"Our Campus" '

On Monday, the campus seemed to calm down. In the bright sunshine, tired young Guardsmen flirted with leggy coeds under the tall oaks and maples. Classes continued throughout the morning. But the ban against mass assemblies was still in effect, and some students decided to test it again. "We just couldn't believe they could tell us to leave," said one. "This is our campus." At high noon, youngsters began ringing the school's Victory Bell, normally used to celebrate a football triumph but rarely heard of late. About 1,000 students, some nervous but many joking, gathered on the Commons. Another 2,000 ringed the walks and buildings to watch.

From their staging area near the burned-out ROTC building, officers in two Jeeps rolled across the grass to address the students with bullhorns: "Evacuate the Commons area.
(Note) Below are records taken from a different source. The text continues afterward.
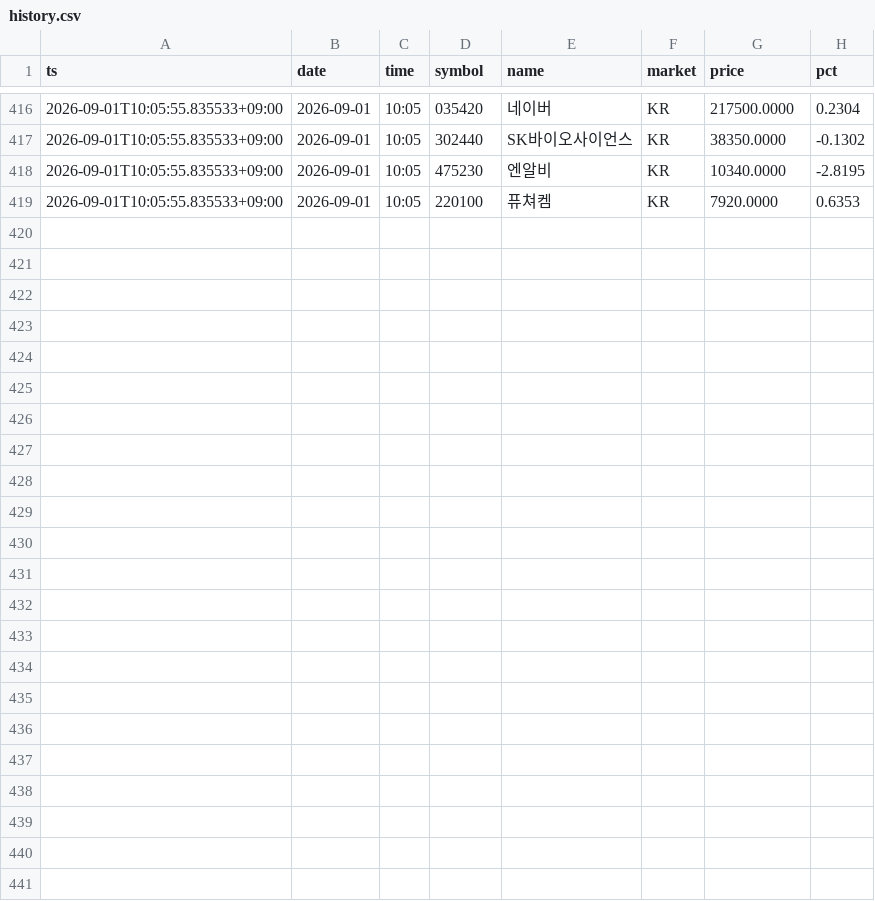
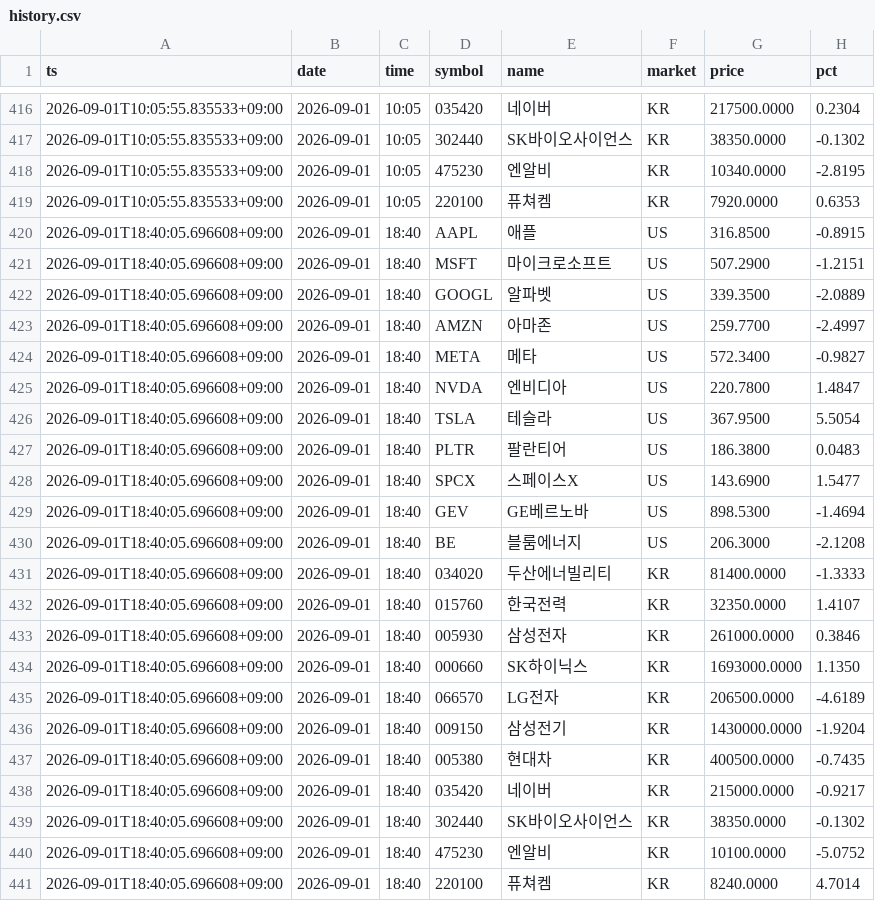
Before and after one commit to girmjib-creator/market-intelligence-dashboard, a CSV file: data/history.csv, drawn as a sheet; only a part is shown, gaps mark what is left out.

```diff
--- a/data/history.csv
+++ b/data/history.csv
@@ -419 +419,23 @@ ts,date,time,symbol,name,market,price,pct
 2026-09-01T10:05:55.835533+09:00,2026-09-01,10:05,220100,퓨쳐켐,KR,7920.0000,0.6353
+2026-09-01T18:40:05.696608+09:00,2026-09-01,18:40,AAPL,애플,US,316.8500,-0.8915
+2026-09-01T18:40:05.696608+09:00,2026-09-01,18:40,MSFT,마이크로소프트,US,507.2900,-1.2151
+2026-09-01T18:40:05.696608+09:00,2026-09-01,18:40,GOOGL,알파벳,US,339.3500,-2.0889
+2026-09-01T18:40:05.696608+09:00,2026-09-01,18:40,AMZN,아마존,US,259.7700,-2.4997
+2026-09-01T18:40:05.696608+09:00,2026-09-01,18:40,META,메타,US,572.3400,-0.9827
+2026-09-01T18:40:05.696608+09:00,2026-09-01,18:40,NVDA,엔비디아,US,220.7800,1.4847
+2026-09-01T18:40:05.696608+09:00,2026-09-01,18:40,TSLA,테슬라,US,367.9500,5.5054
+2026-09-01T18:40:05.696608+09:00,2026-09-01,18:40,PLTR,팔란티어,US,186.3800,0.0483
+2026-09-01T18:40:05.696608+09:00,2026-09-01,18:40,SPCX,스페이스X,US,143.6900,1.5477
+2026-09-01T18:40:05.696608+09:00,2026-09-01,18:40,GEV,GE베르노바,US,898.5300,-1.4694
+2026-09-01T18:40:05.696608+09:00,2026-09-01,18:40,BE,블룸에너지,US,206.3000,-2.1208
+2026-09-01T18:40:05.696608+09:00,2026-09-01,18:40,034020,두산에너빌리티,KR,81400.0000,-1.3333
+2026-09-01T18:40:05.696608+09:00,2026-09-01,18:40,015760,한국전력,KR,32350.0000,1.4107
+2026-09-01T18:40:05.696608+09:00,2026-09-01,18:40,005930,삼성전자,KR,261000.0000,0.3846
+2026-09-01T18:40:05.696608+09:00,2026-09-01,18:40,000660,SK하이닉스,KR,1693000.0000,1.1350
+2026-09-01T18:40:05.696608+09:00,2026-09-01,18:40,066570,LG전자,KR,206500.0000,-4.6189
+2026-09-01T18:40:05.696608+09:00,2026-09-01,18:40,009150,삼성전기,KR,1430000.0000,-1.9204
+2026-09-01T18:40:05.696608+09:00,2026-09-01,18:40,005380,현대차,KR,400500.0000,-0.7435
+2026-09-01T18:40:05.696608+09:00,2026-09-01,18:40,035420,네이버,KR,215000.0000,-0.9217
+2026-09-01T18:40:05.696608+09:00,2026-09-01,18:40,302440,SK바이오사이언스,KR,38350.0000,-0.1302
+2026-09-01T18:40:05.696608+09:00,2026-09-01,18:40,475230,엔알비,KR,10100.0000,-5.0752
+2026-09-01T18:40:05.696608+09:00,2026-09-01,18:40,220100,퓨쳐켐,KR,8240.0000,4.7014
```
Also changed, not shown: 5 other files.
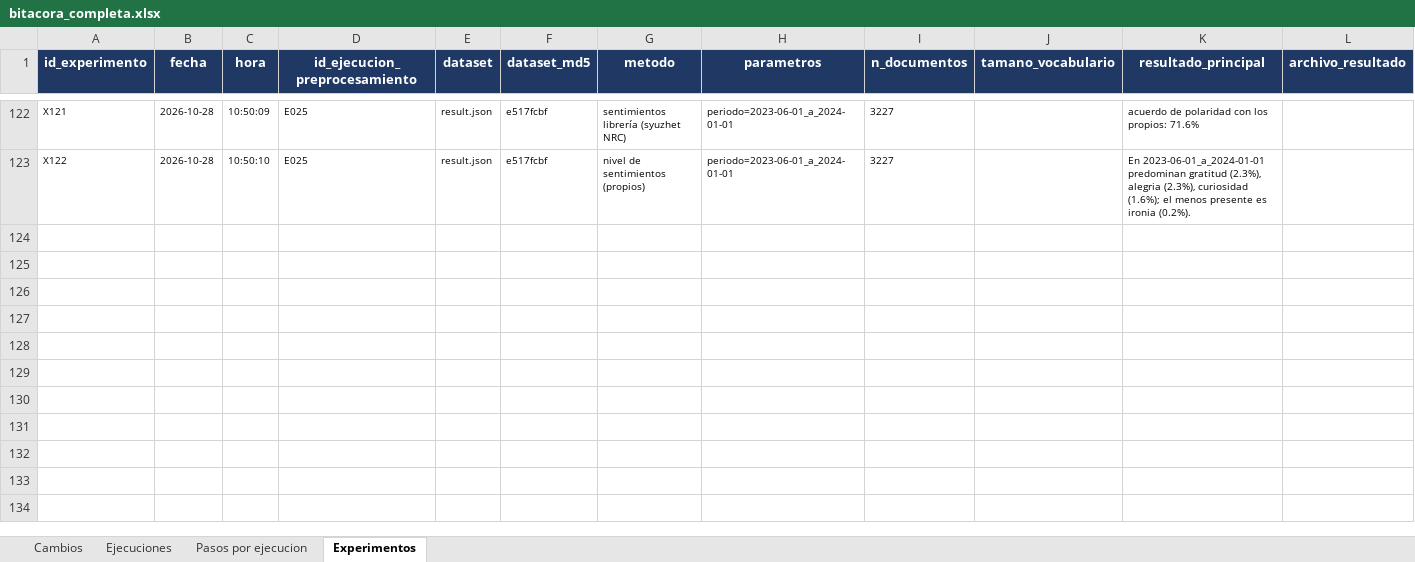
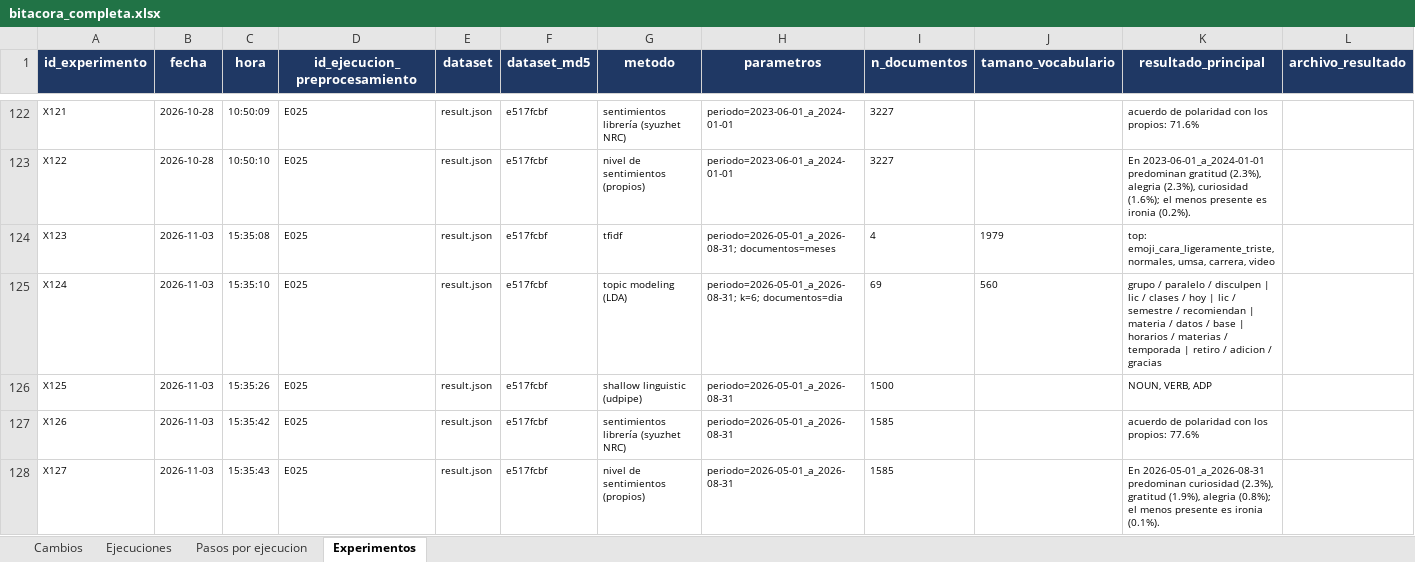
Before and after one commit to MarceloLuque44/AnSent_DT, an Excel workbook: r/bitacoras/bitacora_completa.xlsx, sheet Experimentos, drawn as a sheet; only a part is shown, gaps mark what is left out; values as stored, in another font and other column widths than the file's, no borders; rows hold the shown columns only; the diff names each change by its address in the sheet, - before the commit and + after, or states it on an @@ line.

```diff
--- a/r/bitacoras/bitacora_completa.xlsx (sheet Experimentos)
+++ b/r/bitacoras/bitacora_completa.xlsx (sheet Experimentos)
+row 124: X123 | 2026-11-03 | 15:35:08 | E025 | result.json | e517fcbf | tfidf | periodo=2026-05-01_a_2026-08-31; documentos=meses | 4 | 1979 | top: emoji_cara_ligeramente_triste, normales, umsa, carrera, video
+row 125: X124 | 2026-11-03 | 15:35:10 | E025 | result.json | e517fcbf | topic modeling (LDA) | periodo=2026-05-01_a_2026-08-31; k=6; documentos=dia | 69 | 560 | grupo / paralelo / disculpen | lic / clases / hoy | lic / semestre / recomiendan | materia / datos / base | horarios / materias / temporada | retiro / adicion / gracias
+row 126: X125 | 2026-11-03 | 15:35:26 | E025 | result.json | e517fcbf | shallow linguistic (udpipe) | periodo=2026-05-01_a_2026-08-31 | 1500 |  | NOUN, VERB, ADP
+row 127: X126 | 2026-11-03 | 15:35:42 | E025 | result.json | e517fcbf | sentimientos librería (syuzhet NRC) | periodo=2026-05-01_a_2026-08-31 | 1585 |  | acuerdo de polaridad con los propios: 77.6%
+row 128: X127 | 2026-11-03 | 15:35:43 | E025 | result.json | e517fcbf | nivel de sentimientos (propios) | periodo=2026-05-01_a_2026-08-31 | 1585 |  | En 2026-05-01_a_2026-08-31 predominan curiosidad (2.3%), gratitud (1.9%), alegria (0.8%); el menos presente es ironia (0.1%).
```
Also changed, not shown: 5 other files.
You have no right to assemble." Back came shouts of "Pigs off campus! We don't want your war." Students raised middle fingers. The Jeeps pulled back. Two skirmish lines of Guardsmen, wearing helmets and gas masks, stepped away from the staging area and began firing tear-gas canisters at the crowd. The Guardsmen moved about 100 yards toward the assembly and fired gas again. A few students picked up canisters and threw them back, but they fell short of the troops. The mists of stinging gas split the crowd. Some students fled toward Johnson Hall, a men's dormitory, and were blocked by the L-shaped building. Others ran between Johnson and nearby Taylor Hall.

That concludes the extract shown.